First it was Vincenzo Nibali, and then Fabio Aru. Two big Italian riders jettisoned Astana, and now it’s up to Jakob Fuglsang to fill the void in the Tour de France.
That’s a challenge he’s ready to embrace with gusto. The 32-year-old Dane said Aru’s Astana exit is his gain.
“I have even more support with Fabio no longer on the team,” Fuglsang said. “It opened up a little more space to all the riders in general.”
Nibali left Astana at the end of 2016 to join upstart Bahrain-Merida. This winter, Aru exited the Kazakh-backed team to sign on with UAE-Emirates. Team manager Alexander Vinokourov was exasperated at Aru’s decision to leave, but Fuglsang saw it coming.
“It was not a surprise to me,” Fuglsang said at Ruta del Sol. “I think he had made up his mind quite early about what he wanted to do. I think he can explain the reasons better than I can.”

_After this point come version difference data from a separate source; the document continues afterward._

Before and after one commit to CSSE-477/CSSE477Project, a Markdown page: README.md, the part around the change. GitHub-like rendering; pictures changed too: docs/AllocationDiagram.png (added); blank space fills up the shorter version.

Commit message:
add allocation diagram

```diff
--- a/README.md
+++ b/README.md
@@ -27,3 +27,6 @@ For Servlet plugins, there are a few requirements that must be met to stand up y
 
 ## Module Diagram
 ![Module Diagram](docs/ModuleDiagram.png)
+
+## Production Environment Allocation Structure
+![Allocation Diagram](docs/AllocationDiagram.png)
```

Rather than up-end the team, the seemingly tumultuous departures of the franchise’s top two GC riders has seemed to have a positive impact on everyone else inside the organization. Astana has already won four races this season with four different riders, and Fuglsang has quietly posted a podium and a top-four in his first two stage races.
Fulgsang said it’s easy to see why. With Aru and Nibali gone, there are more opportunities for other riders. And everyone is keen to step into the void.

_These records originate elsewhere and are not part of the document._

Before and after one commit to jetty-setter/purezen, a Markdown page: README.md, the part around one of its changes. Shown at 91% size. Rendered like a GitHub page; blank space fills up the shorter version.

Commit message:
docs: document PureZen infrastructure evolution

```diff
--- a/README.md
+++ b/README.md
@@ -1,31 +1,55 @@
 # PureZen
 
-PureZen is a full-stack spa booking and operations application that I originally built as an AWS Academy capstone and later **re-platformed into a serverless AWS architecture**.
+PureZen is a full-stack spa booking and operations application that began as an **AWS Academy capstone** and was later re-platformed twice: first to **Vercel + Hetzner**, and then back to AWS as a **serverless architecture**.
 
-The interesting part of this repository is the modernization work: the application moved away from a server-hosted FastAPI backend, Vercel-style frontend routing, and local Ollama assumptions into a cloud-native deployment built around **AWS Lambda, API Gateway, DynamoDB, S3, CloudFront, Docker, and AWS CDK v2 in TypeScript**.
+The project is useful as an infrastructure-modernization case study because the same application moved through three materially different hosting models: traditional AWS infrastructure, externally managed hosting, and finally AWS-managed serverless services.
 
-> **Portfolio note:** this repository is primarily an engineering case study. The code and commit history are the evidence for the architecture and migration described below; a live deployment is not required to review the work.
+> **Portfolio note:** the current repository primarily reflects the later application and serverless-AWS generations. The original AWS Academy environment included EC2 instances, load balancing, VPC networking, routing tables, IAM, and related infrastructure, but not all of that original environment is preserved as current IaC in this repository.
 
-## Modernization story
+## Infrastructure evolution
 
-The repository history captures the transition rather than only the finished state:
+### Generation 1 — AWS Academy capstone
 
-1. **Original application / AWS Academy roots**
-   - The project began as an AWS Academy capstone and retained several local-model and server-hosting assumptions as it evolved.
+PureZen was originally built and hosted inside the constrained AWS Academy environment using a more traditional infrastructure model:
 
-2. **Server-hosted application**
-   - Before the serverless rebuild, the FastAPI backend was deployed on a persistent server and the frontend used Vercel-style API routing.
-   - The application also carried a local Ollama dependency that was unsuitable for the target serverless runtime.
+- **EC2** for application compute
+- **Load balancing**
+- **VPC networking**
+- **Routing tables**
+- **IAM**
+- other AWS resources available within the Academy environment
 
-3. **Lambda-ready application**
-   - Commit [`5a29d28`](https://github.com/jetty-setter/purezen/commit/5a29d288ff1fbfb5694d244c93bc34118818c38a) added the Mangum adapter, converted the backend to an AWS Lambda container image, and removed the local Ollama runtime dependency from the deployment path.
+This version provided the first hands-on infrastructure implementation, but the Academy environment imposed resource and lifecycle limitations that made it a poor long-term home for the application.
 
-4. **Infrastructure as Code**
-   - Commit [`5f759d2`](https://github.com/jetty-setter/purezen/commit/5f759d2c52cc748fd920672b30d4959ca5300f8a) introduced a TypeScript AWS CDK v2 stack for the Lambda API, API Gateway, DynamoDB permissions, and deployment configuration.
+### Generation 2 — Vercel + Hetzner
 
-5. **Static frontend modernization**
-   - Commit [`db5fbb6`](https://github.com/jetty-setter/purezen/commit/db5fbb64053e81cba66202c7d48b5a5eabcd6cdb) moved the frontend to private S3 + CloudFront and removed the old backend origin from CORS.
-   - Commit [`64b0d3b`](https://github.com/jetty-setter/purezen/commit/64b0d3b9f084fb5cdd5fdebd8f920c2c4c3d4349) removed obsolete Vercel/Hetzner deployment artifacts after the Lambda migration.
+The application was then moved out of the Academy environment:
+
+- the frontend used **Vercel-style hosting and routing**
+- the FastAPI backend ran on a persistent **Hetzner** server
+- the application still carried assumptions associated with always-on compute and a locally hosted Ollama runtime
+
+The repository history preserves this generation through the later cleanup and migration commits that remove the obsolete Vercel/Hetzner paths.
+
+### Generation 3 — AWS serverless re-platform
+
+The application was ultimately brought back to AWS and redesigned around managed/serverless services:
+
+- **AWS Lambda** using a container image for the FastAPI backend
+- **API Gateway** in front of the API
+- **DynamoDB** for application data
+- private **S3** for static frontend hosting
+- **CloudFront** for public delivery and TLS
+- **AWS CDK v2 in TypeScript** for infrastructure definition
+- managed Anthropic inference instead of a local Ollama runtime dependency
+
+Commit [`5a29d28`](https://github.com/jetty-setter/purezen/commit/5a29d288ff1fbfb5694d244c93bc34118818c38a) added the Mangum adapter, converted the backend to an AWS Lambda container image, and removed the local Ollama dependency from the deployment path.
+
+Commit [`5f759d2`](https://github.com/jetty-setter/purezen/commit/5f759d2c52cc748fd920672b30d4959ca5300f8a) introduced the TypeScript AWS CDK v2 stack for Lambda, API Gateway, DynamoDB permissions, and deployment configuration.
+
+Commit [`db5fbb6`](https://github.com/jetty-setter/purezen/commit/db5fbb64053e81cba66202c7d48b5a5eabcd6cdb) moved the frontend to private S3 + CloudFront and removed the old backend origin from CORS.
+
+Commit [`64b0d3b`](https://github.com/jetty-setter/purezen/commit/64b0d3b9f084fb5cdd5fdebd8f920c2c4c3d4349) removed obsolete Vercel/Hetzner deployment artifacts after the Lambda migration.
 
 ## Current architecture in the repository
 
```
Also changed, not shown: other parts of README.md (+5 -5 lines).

“In this way, hopefully we can get even more results throughout the entire season, when in the past, it was only focused on grand tours,” he said. “And the atmosphere on the team is very good this year, and hopefully that will help us to have a great season.”

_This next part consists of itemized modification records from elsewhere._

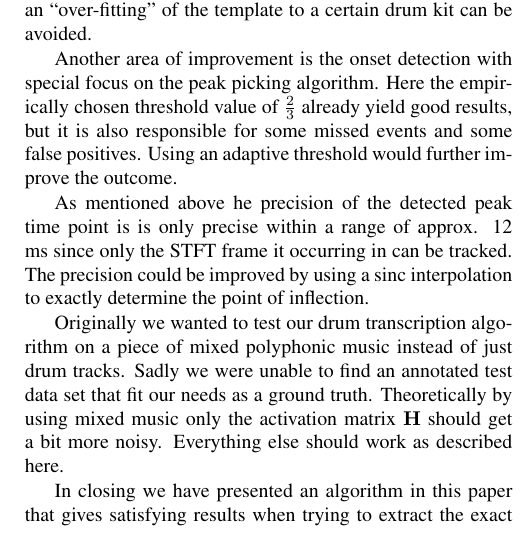
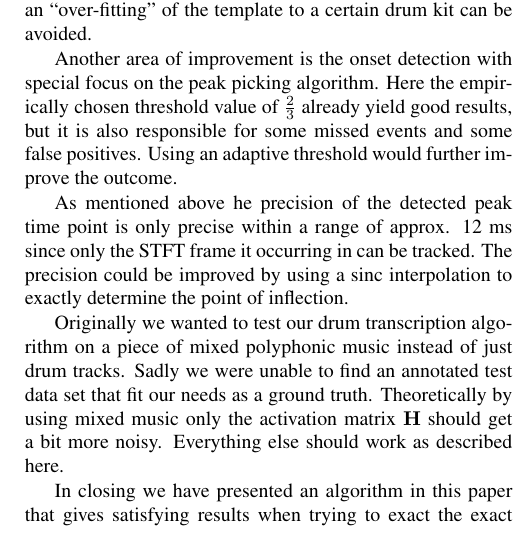
Before and after one commit to Bendrien/AudioContentAnalysis, a LaTeX paper (Latex/Paper/main.tex): part of one column of page 4 of 5, cut so that both start at the same text. Compiled offline with pdfLaTeX.

Commit message:
Countercheck

```diff
--- a/Latex/Paper/main.tex
+++ b/Latex/Paper/main.tex
@@ -357,7 +357,7 @@ Another area of improvement is the onset detection with special focus on the pea
 Here the empirically chosen threshold value of $\frac{2}{3}$ already yield good results, but it is also responsible for some missed events and some false positives.
 Using an adaptive threshold would further improve the outcome.
 
-As mentioned above he precision of the detected peak time point is is only precise within a range of approx. 12 ms since only the STFT frame it occurring in can be tracked.
+As mentioned above he precision of the detected peak time point is only precise within a range of approx. 12 ms since only the STFT frame it occurring in can be tracked.
 The precision could be improved by using a sinc interpolation to exactly determine the point of inflection.
 
 Originally we wanted to test our drum transcription algorithm on a piece of mixed polyphonic music instead of just drum tracks.
@@ -365,7 +365,7 @@ Sadly we were unable to find an annotated test data set that fit our needs as a
 Theoretically by using mixed music only the activation matrix $\mathbf{H}$ should get a bit more noisy.
 Everything else should work as described here.
 
-In closing we have presented an algorithm in this paper that gives satisfying results when trying to extract the exact time points at which base drum hits happen in a drum track.
+In closing we have presented an algorithm in this paper that gives satisfying results when trying to exact the exact time points at which base drum hits happen in a drum track.
 It can easily be extended to other percussive instruments and maybe even other melodic instruments.
 The accuracy and precision could be improved in future work by the methods mentioned.
 
```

In 2018, Fulgsang follows a familiar road toward a return to the Tour de France. His schedule remains largely the same — only swapping out the Dauphiné for the Tour de Suisse in June — with starts at Paris-Nice, the Ardennes classics, and the Tour de Romandie.
Last year, following his dramatic victory at the Critérium du Dauphiné, expectations were sky high for Fulgsang to improve on his career-best seventh in the 2013 Tour. A wrist injury midway through the Tour meant an unexpected and bitter early exit from the Tour.
“What’s important is July,” Fulgsang said emphatically. “I want to do good in the Tour, and I believed I could have done well already last year. I hope I can prove that this year.”
A former mountain biker, Fuglsang has emerged as the biggest star in Danish cycling. Despite scandals involving Bjarne Riis and Michael Rasmussen, the sport remains a top draw. Fuglsang is the leading light among a new generation of Danes that also includes Lars Bak (Lotto-Soudal), Lasse Norman Hansen (Aqua Blue), and Magnus Cort Nielsen and Michael Valgren (Astana).
“They are crazy about cycling in Denmark. I don’t go there so often, but it’s a big hype,” said Fulgsang, who now lives in Monaco. “I learned to live with it over the years. I was the last one in 2013 to do a top 10. It’s been a long time. I don’t pay too much attention to [media hype]. I try to stay focused on my racing. Hopefully, I can make them happy with some results.”
Fuglsang enters his sixth season in Astana colors finally with the chance to be the main team captain at the Tour. He’s seen Nibali and Aru come and go. He’s ready to step up, and the team will be leaning on him for the Tour. Miguel Ángel López will have leadership at the Giro d’Italia.
“For me, it’s all for the Tour, and López for the Giro. Then we’ll see for the Vuelta,” he said. “I am happy with it, and in general, the team is happy with how things are working right now. In the end, so far everything is good for the team, and we hope it will continue.”